Only the lines containing "Inputs" belong in the answer; find them in the material below.

---------------

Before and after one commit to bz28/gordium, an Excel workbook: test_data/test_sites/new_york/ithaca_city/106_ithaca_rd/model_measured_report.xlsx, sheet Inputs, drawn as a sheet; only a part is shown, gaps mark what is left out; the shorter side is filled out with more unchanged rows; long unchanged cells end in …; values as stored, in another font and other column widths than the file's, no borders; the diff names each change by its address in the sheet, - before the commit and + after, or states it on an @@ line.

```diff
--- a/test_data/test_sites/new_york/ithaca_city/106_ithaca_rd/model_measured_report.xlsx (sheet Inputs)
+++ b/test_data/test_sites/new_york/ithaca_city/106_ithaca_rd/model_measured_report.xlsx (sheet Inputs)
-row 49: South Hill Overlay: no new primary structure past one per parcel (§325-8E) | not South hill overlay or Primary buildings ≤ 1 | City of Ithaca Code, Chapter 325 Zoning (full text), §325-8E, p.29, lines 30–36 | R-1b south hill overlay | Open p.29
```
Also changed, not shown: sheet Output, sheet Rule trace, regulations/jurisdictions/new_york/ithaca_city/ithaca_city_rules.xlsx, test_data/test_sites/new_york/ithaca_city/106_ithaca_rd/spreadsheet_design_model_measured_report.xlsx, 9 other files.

---------------

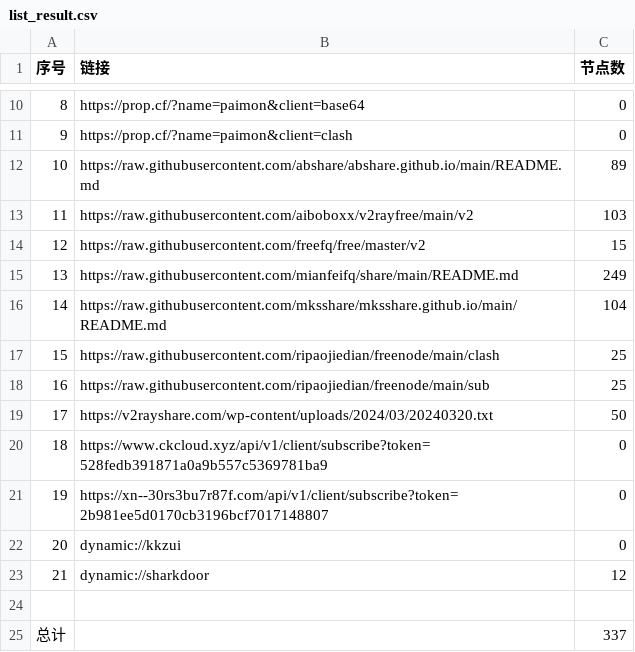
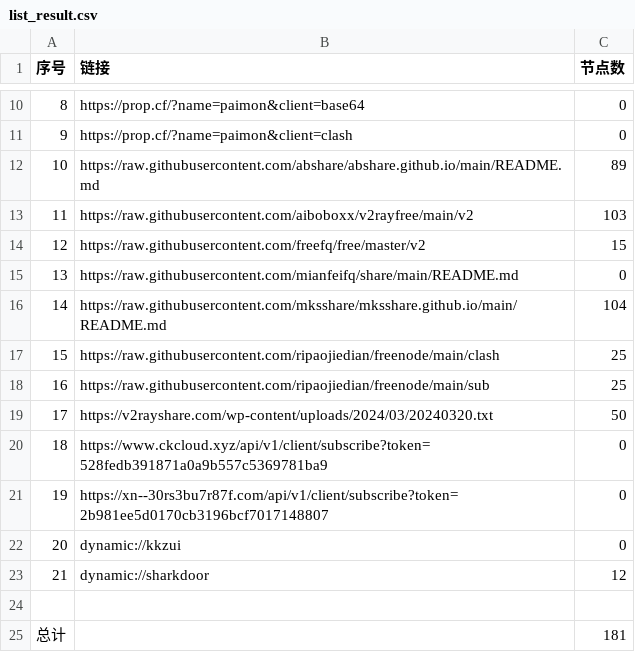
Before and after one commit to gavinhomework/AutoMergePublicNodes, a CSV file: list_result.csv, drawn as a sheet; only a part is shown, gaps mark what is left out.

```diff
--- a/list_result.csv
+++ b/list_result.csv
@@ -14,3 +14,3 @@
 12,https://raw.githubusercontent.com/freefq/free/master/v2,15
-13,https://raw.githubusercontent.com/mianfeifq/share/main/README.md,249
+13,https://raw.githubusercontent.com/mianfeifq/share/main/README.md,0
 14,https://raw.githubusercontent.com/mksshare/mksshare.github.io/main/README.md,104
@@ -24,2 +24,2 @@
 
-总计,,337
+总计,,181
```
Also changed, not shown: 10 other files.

---------------

**EXPECTED OUTPUT:**
Before and after one commit to bz28/gordium, an Excel workbook: test_data/test_sites/new_york/ithaca_city/106_ithaca_rd/model_measured_report.xlsx, sheet Inputs, drawn as a sheet; only a part is shown, gaps mark what is left out; the shorter side is filled out with more unchanged rows; long unchanged cells end in …; values as stored, in another font and other column widths than the file's, no borders; the diff names each change by its address in the sheet, - before the commit and + after, or states it on an @@ line.
--- a/test_data/test_sites/new_york/ithaca_city/106_ithaca_rd/model_measured_report.xlsx (sheet Inputs)
+++ b/test_data/test_sites/new_york/ithaca_city/106_ithaca_rd/model_measured_report.xlsx (sheet Inputs)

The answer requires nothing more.